Back in the 1980s, the world of fantasy fiction was a completely different beast, aimed at a wholly different audience to the fantasy of today. Although there was children’s fantasy, such as The Dark Crystal and Labyrinth, that was intended for a fairly mainstream audience, much of the fantasy of the ’80s was low budget, often foreign-produced, and super campy; with a focus on impossibly muscular men, half-naked buxom women, and evil wizards. This type of fantasy was mainly targeted toward teenage boys and young men, and drew much of its influence from the two big successes of the genre in the decade: The role-playing game Dungeons & Dragons, and the 1982 film Conan the Barbarian. And it’s this type of sword & sorcery ’80s fantasy that hits me right in the nostalgia bone.
Whenever I think of ’80s fantasy, the first thing that comes to mind is the fantastic artwork. A number of artists rose to prominence in the decade, most of them seemingly influenced by the style of Frank Frazetta, who pioneered his brand of realistic fantasy art in the 1960s and 1970s. This art would show up in comic books, magazines, novels, album covers, Dungeons & Dragons guides, and most notably on movie posters — such as the Deathstalker series, which were done by Boris Vallejo.
New World Pictures
It’s the movies of the era that really stood out, since they represented this artwork coming to life.
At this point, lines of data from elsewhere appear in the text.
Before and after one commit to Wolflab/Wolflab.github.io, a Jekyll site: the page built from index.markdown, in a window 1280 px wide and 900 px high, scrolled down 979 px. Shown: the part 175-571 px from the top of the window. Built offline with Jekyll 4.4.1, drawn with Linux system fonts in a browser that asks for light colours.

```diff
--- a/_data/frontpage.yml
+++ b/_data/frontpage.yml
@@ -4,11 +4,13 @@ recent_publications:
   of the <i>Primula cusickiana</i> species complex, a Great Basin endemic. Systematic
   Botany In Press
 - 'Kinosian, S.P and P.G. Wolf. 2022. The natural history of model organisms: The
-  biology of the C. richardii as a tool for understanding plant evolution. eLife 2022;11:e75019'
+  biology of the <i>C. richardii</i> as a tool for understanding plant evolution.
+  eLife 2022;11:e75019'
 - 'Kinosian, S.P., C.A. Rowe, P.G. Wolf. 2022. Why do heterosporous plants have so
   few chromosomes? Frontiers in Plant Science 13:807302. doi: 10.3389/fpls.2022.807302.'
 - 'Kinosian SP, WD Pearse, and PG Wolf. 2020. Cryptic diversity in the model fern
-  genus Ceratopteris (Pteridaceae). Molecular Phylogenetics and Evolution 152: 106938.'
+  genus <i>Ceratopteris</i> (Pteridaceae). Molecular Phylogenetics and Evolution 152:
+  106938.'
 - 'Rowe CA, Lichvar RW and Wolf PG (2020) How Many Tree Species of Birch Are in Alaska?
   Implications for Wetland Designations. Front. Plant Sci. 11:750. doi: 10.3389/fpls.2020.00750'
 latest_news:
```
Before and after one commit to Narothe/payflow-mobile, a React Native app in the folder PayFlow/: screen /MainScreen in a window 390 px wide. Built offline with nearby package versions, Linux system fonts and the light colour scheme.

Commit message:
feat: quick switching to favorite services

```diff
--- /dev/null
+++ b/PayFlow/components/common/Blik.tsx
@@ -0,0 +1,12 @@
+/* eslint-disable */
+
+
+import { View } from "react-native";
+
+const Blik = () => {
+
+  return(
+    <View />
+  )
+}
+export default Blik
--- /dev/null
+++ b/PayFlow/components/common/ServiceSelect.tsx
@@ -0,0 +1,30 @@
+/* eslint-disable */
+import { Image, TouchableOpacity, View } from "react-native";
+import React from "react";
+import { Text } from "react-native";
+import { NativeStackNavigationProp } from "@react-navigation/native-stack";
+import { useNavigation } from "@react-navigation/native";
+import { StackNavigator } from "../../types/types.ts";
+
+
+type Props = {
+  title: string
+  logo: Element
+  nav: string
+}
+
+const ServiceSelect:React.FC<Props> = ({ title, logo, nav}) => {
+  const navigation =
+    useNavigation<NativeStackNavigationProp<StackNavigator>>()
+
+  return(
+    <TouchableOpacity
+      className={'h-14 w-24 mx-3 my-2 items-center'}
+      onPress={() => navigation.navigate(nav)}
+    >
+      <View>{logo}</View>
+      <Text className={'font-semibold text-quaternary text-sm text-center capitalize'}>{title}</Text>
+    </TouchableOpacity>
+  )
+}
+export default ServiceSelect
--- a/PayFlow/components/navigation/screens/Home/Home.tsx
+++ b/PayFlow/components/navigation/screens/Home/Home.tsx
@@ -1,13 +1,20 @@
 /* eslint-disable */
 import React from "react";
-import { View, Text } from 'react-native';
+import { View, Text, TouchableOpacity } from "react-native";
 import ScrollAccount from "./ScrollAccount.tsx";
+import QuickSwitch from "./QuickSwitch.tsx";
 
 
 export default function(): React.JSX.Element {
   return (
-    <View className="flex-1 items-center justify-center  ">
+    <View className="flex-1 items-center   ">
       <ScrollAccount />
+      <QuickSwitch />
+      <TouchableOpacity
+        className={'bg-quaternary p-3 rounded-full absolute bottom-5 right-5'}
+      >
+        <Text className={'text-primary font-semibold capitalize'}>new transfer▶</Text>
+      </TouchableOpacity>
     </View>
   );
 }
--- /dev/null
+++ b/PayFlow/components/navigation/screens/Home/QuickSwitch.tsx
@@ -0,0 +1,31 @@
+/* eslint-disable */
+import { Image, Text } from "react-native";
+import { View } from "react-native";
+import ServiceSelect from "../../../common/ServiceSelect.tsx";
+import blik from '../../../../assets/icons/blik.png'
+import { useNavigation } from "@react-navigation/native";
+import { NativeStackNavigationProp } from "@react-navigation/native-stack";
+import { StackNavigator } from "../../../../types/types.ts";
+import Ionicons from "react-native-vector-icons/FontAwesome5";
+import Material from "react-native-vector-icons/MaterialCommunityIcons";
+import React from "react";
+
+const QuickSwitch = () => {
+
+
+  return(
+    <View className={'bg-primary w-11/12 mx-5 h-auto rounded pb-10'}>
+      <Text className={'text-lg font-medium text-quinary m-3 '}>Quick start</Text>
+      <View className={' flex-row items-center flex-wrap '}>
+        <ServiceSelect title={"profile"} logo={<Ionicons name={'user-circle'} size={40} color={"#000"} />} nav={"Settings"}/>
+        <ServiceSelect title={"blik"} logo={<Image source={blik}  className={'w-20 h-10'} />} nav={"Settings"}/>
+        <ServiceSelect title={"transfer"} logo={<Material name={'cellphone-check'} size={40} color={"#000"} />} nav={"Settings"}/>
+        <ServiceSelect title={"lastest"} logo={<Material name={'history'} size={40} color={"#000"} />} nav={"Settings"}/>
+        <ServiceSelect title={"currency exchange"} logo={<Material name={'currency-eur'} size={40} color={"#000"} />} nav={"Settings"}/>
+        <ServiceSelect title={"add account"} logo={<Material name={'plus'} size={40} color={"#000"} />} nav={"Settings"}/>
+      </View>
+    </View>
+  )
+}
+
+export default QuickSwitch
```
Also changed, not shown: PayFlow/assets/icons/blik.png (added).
They weren’t always good (in fact most of them would probably best be described as “pretty bad”), but they were almost always fun to watch. Guilty pleasures if there ever were such a thing, they were filled with gruesome violence, gratuitous nudity, and cheesy special effects, but that just made them all the more endearing to any 14-year-old boy who happened to stumble upon a VHS copy of The Beastmaster.
While several of the most memorable movies of the era were produced domestically, such as The Sword and the Sorceror, with its protagonist’s three-bladed sword, and the rotoscope-animated Fire & Ice, which Frazetta worked on, most of them were made overseas with tiny budgets. Producer Roger Corman filmed several movies in Argentina, such as the previously mentioned Deathstalker Series, the Barbarian Queen series, and The Warrior and the Sorceress. Italy laid claim to such films as Hundra, an early pioneer in the female warrior genre, Seven Magnificent Gladiators, which starred Arnold’s old bodybuilding rival Lou Ferrigno as man who is gifted a magical sword by a village of women to help protect them against an evil demigod in a bizarro version of The Magnificent Seven, and then there’s the legendary The Barbians, which can only be described as epic.
Most people are probably glad that high fantasy has achieved such a level of respectability today and are glad to leave the outdated fantasy of the 1980s firmly in the past. But for me, there are still times when nothing will do but a good old fashioned cheesy sword and sorcery flick from the decade in which I was born.
If you enjoy a good 1980s fantasy guilty pleasure now and again, you can catch both Seven Magnificent Gladiators and The Barbarians throughout the month of March on COMET.